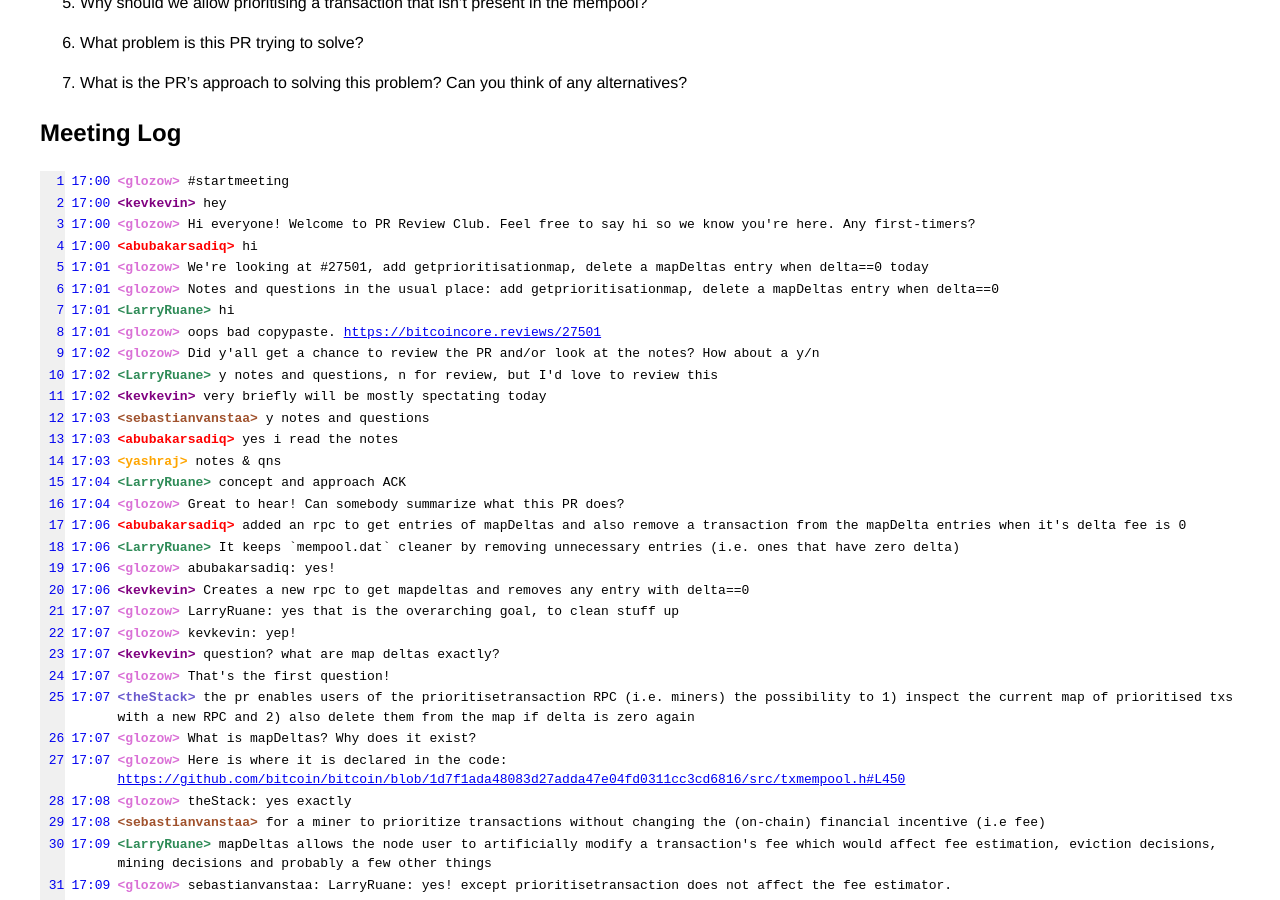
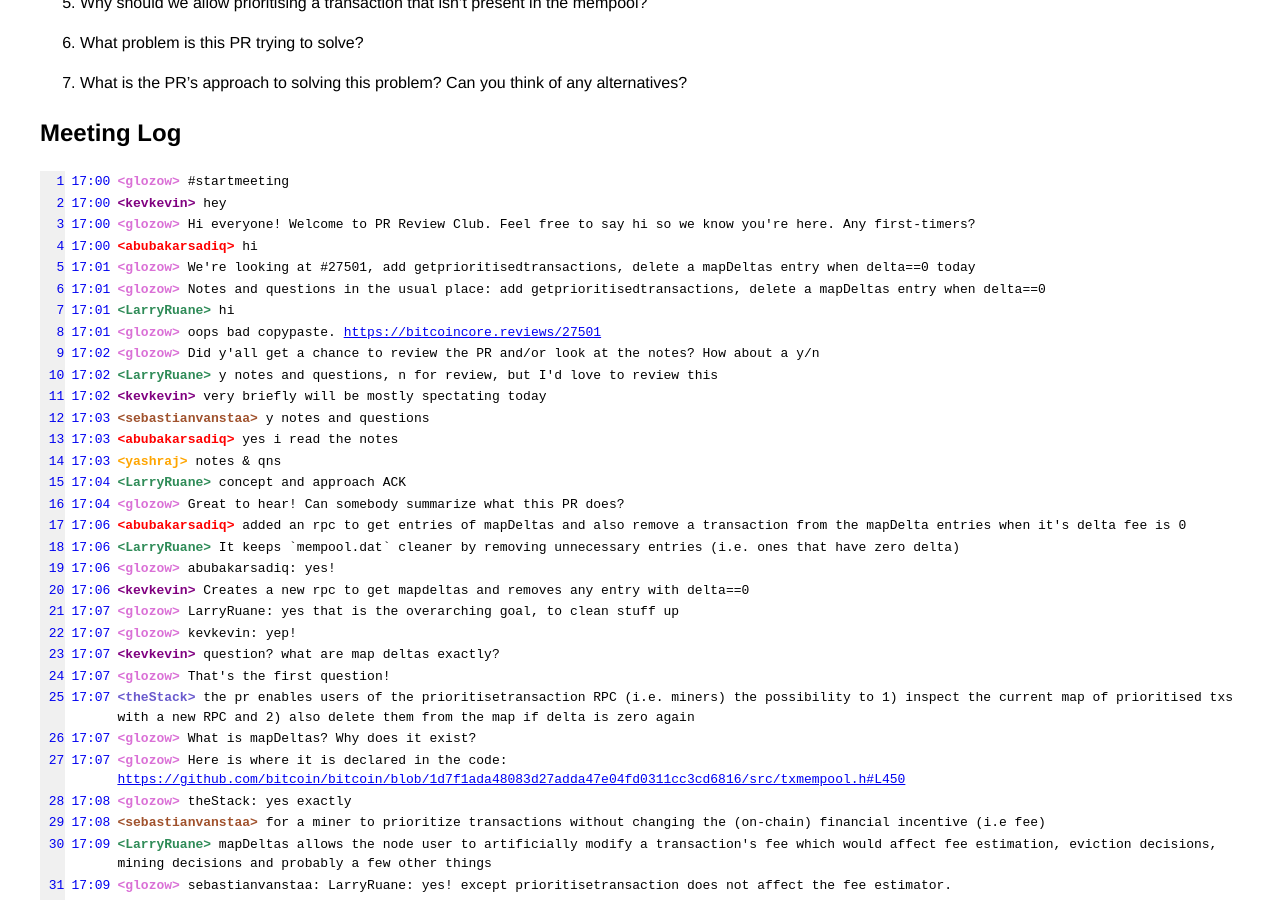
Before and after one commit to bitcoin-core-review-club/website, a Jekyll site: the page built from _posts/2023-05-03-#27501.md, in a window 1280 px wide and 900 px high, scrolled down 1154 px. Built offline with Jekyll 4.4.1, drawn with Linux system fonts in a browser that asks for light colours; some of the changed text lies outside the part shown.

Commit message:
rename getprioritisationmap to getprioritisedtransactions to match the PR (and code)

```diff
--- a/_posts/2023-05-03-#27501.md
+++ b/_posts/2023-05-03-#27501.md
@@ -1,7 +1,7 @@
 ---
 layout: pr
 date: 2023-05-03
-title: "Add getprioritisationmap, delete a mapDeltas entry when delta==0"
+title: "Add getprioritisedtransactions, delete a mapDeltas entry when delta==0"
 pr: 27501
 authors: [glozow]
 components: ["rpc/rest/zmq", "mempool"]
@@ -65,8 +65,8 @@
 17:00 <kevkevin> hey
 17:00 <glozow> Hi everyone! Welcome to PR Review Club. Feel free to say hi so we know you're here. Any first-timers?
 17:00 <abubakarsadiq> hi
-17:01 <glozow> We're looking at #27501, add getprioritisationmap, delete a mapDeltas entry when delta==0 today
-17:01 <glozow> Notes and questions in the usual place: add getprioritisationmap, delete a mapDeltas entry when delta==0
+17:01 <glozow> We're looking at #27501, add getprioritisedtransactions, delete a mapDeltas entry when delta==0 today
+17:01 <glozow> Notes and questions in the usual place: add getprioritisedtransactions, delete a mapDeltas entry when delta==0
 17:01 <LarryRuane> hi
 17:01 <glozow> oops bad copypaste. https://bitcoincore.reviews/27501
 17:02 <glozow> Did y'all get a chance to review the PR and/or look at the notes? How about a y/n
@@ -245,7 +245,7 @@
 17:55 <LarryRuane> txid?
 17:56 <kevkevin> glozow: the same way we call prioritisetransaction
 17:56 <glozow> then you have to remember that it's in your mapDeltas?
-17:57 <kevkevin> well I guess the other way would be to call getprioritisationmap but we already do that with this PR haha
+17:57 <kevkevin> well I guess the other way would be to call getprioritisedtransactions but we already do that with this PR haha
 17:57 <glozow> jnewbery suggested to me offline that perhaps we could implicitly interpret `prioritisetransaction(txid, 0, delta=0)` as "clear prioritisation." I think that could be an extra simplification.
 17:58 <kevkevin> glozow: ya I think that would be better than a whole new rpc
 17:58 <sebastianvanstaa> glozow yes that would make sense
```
= = = = =
● What you need to do: The required answer is the material repeated exactly, with no images in it.

● Solution for this problem:
Before and after one commit to bitcoin-core-review-club/website, a Jekyll site: the page built from _posts/2023-05-03-#27501.md, in a window 1280 px wide and 900 px high, scrolled down 1154 px. Built offline with Jekyll 4.4.1, drawn with Linux system fonts in a browser that asks for light colours; some of the changed text lies outside the part shown.

Commit message:
rename getprioritisationmap to getprioritisedtransactions to match the PR (and code)

```diff
--- a/_posts/2023-05-03-#27501.md
+++ b/_posts/2023-05-03-#27501.md
@@ -1,7 +1,7 @@
 ---
 layout: pr
 date: 2023-05-03
-title: "Add getprioritisationmap, delete a mapDeltas entry when delta==0"
+title: "Add getprioritisedtransactions, delete a mapDeltas entry when delta==0"
 pr: 27501
 authors: [glozow]
 components: ["rpc/rest/zmq", "mempool"]
@@ -65,8 +65,8 @@
 17:00 <kevkevin> hey
 17:00 <glozow> Hi everyone! Welcome to PR Review Club. Feel free to say hi so we know you're here. Any first-timers?
 17:00 <abubakarsadiq> hi
-17:01 <glozow> We're looking at #27501, add getprioritisationmap, delete a mapDeltas entry when delta==0 today
-17:01 <glozow> Notes and questions in the usual place: add getprioritisationmap, delete a mapDeltas entry when delta==0
+17:01 <glozow> We're looking at #27501, add getprioritisedtransactions, delete a mapDeltas entry when delta==0 today
+17:01 <glozow> Notes and questions in the usual place: add getprioritisedtransactions, delete a mapDeltas entry when delta==0
 17:01 <LarryRuane> hi
 17:01 <glozow> oops bad copypaste. https://bitcoincore.reviews/27501
 17:02 <glozow> Did y'all get a chance to review the PR and/or look at the notes? How about a y/n
@@ -245,7 +245,7 @@
 17:55 <LarryRuane> txid?
 17:56 <kevkevin> glozow: the same way we call prioritisetransaction
 17:56 <glozow> then you have to remember that it's in your mapDeltas?
-17:57 <kevkevin> well I guess the other way would be to call getprioritisationmap but we already do that with this PR haha
+17:57 <kevkevin> well I guess the other way would be to call getprioritisedtransactions but we already do that with this PR haha
 17:57 <glozow> jnewbery suggested to me offline that perhaps we could implicitly interpret `prioritisetransaction(txid, 0, delta=0)` as "clear prioritisation." I think that could be an extra simplification.
 17:58 <kevkevin> glozow: ya I think that would be better than a whole new rpc
 17:58 <sebastianvanstaa> glozow yes that would make sense
```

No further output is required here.